What is the enneagram and the 9 Paths to Success?
The 9 Paths to Success are descriptions of nine personality types seen on the diagram or map below. This illustration is often referred to as the Enneagram.
This map identifies nine life strategies, each distinct. It is a powerful and dynamic system. Each of these nine strategies has unique thinking, feeling, and behaving characteristics as well as a distinct way of viewing itself as part of a greater whole.
Although each strategy is unique, all individuals have some traits of each of these types. The map provides a truly holistic approach to understanding the human experience because each of these strategies are characterized by a somatic style, cognitive-emotional habits, and a likely way of seeing themselves as part of the greater human experience.
The 9 Paths as a Recovery Tool
The map of the 9 Paths is also know as the enneagram and is a diagram of the nine distinct personalities. The study of these nine distinct personalities is very old with ancient roots in many spiritual traditions.
Recently, the study of the enneagram has grown in usefulness in health, wellness, and business as well as a route to greater spiritual understanding. Because of its usefulness in all of these areas, it is a great tool for those in recovery seeking to understand and make changes in their lives.
There are nine personality types on the map of the enneagram and each of us has one of these distinct types. We have developed this type to manage our life circumstances including our thoughts, feelings, and behaviors.
The enneagram is growing in popularity as a useful recovery tool. By understanding our own type and how we think, feel, and behave, we grow self-awareness of these patterns. These patterns of thinking, feeling, and behaving have been adopted to assist each of us in managing our lives.
Each pattern has both assets and opportunities for growth. By working on ourselves, we grow to understand that our personality is not bad or good. As we grow self-awareness, we can step back and evaluate how these patterns both serve us and hinder us.
After using the enneagram with hundreds of persons impacted by addictions, it is clear to me that it is:
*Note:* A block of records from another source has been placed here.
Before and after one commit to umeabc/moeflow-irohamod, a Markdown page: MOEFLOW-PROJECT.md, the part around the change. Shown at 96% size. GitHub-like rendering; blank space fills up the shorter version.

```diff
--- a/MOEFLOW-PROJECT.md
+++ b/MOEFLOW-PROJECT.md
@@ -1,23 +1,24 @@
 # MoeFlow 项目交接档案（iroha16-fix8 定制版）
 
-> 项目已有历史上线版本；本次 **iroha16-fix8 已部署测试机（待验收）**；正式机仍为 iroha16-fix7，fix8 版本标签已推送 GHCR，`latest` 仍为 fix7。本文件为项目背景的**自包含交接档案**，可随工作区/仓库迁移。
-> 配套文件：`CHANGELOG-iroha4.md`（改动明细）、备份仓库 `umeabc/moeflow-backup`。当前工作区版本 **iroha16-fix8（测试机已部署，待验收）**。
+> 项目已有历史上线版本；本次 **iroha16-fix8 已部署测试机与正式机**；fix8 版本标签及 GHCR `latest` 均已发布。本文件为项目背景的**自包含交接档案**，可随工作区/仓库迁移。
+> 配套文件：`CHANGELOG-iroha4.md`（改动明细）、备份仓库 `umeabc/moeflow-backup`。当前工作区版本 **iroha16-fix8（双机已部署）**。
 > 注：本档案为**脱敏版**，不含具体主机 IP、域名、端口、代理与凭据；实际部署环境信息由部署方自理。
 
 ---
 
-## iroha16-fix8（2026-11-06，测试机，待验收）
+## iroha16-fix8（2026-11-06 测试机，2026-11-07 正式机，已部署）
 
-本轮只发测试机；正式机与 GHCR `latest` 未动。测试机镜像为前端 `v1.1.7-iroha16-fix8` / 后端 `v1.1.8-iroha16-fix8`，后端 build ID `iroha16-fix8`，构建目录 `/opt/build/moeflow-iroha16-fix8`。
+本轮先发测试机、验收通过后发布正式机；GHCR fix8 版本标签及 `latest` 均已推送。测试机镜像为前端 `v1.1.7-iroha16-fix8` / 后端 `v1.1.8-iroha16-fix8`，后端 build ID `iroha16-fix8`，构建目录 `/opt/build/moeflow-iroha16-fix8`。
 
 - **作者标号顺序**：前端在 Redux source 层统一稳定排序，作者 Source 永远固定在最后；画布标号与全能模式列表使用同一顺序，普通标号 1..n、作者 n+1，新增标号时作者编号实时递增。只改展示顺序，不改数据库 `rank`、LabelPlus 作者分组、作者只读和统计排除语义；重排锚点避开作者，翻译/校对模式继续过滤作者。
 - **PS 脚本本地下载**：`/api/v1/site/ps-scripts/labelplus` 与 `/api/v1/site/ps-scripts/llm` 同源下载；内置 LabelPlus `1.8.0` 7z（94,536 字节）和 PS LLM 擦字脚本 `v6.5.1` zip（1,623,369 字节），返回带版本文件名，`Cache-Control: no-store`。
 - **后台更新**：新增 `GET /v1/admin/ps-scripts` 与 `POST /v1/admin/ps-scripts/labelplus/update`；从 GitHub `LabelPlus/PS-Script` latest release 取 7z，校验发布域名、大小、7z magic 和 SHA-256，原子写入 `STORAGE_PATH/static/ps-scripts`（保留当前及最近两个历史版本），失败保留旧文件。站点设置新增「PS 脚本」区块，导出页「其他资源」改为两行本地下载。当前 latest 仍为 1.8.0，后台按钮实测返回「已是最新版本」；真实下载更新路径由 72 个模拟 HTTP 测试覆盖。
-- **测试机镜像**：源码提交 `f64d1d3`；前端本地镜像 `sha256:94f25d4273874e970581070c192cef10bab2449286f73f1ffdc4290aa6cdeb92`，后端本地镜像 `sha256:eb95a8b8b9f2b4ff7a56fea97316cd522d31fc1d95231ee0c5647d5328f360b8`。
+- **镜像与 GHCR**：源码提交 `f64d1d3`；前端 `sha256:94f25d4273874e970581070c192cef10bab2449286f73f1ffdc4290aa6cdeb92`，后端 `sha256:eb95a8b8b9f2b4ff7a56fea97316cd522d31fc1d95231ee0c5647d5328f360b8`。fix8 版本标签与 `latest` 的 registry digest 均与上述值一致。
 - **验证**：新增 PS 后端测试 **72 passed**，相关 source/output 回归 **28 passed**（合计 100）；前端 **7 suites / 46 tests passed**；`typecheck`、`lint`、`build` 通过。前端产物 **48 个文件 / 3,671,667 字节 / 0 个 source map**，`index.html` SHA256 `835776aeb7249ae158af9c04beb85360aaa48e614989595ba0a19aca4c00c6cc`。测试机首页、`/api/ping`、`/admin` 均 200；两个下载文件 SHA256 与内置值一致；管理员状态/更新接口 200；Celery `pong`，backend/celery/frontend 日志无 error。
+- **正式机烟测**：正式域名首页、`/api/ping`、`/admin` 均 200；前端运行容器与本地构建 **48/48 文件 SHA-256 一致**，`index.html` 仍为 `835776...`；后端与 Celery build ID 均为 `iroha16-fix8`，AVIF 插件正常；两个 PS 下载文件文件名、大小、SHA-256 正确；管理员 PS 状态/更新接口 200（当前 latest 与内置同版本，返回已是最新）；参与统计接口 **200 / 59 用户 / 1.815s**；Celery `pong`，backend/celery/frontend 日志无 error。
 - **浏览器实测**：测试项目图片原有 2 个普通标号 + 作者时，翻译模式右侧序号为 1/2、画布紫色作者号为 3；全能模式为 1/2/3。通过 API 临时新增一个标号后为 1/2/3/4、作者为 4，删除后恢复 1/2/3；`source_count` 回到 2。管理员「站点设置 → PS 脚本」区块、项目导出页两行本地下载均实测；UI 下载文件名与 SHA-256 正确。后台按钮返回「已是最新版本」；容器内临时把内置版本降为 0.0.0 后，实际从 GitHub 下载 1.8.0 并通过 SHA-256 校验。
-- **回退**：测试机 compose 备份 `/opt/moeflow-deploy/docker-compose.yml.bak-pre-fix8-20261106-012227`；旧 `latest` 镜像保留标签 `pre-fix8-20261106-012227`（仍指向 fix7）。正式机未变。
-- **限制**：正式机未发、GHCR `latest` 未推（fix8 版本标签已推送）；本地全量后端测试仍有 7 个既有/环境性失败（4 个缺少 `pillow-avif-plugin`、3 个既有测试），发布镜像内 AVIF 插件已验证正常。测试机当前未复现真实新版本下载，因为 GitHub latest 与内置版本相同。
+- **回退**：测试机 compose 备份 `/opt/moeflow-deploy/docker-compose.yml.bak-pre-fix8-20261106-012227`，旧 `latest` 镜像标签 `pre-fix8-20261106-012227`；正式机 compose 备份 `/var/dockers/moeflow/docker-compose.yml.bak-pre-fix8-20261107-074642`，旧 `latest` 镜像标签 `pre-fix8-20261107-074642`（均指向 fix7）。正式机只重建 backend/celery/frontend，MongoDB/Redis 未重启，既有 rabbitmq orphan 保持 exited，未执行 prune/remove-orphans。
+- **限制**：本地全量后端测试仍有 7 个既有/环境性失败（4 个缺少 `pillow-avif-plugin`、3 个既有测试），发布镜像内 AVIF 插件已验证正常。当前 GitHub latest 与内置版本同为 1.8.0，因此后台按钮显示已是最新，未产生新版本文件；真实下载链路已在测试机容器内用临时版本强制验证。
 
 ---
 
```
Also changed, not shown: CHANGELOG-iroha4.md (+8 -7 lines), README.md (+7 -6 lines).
- Compatible With the 12 Steps
- Increases Self-Awareness and Tolerance
- Helps People Move Through Conflict
- Applies to all Stages of Recovery
Because the 9 paths can be useful in all stages of recovery and it works well both with the 12 steps and can stand alone, all those impacted by addictions can find some utility in using the 9 paths.
Statements Describing the Personalities of Each of the Nine Types
Type One: The Perfectionist
Believes you must be good and right to be worthy. Consequently, Perfectionists are conscientious, responsible, improvement-oriented, and self-controlled, but also can be critical, resentful, and self-judging.
Type Two: The Giver
Believes you must give fully to others to be loved. Consequently, Givers are caring, helpful, supportive, and relationship-oriented, but also can be prideful, overly intrusive, and demanding.
Type Three: The Performer
Believes you must accomplish and succeed to be loved. Consequently, Performers are industrious, fast-paced, goal-focused, and efficiency-oriented, but also can be inattentive to feelings, impatient, and image-driven.
Type Four: The Romantic
Believes you must obtain the longed for ideal relationship or situation to be loved. Consequently, Romantics are idealistic, deeply feeling, empathetic, authentic to self, but also dramatic, moody, and sometimes self-absorbed.
Type Five: The Observer
Believes you must protect yourself from a world that demands too much and gives too little to assure life. Consequently, Observers are self-sufficiency-seeking, non-demanding, analytical/thoughtful, and unobtrusive, but also can be withholding, detached, and overly private.
Type Six: The Loyal Skeptic
Believes you must gain protection and security in a hazardous world you just can’t trust. Consequently, Loyal Skeptics are themselves trustworthy, inquisitive, good friends, and questioning, but can also be overly doubtful, accusatory, and fearful.
Type Seven: The Epicure
Believes you must keep life up and open to assure a good life. Consequently, Epicures are optimistic, upbeat, seeking options, pleasure-seeking, and adventurous, but also can be pain avoidant, uncommitted, and self-serving.
Type Eight: The Protector
Believes you must be strong and powerful to assure protection and regards in a tough world. Consequently, Protectors are justice-seeking, direct, strong, and action-oriented, but also overly impactful, excessive, and sometimes intimidating.
Type Nine: The Mediator
Believes to be loved and valued, you must blend in and go along to get along. Consequently, Mediators are self-forgetting, harmony-seeking, comfortable, and steady, but also conflict-avoidant and sometimes stubborn.
Whether using the 9 Paths personally or professionally or both, the benefits continue to unfold. If you'd like a complimentary consultation to discuss your personal or professional needs and or goals, please email me to set up a time at [email protected].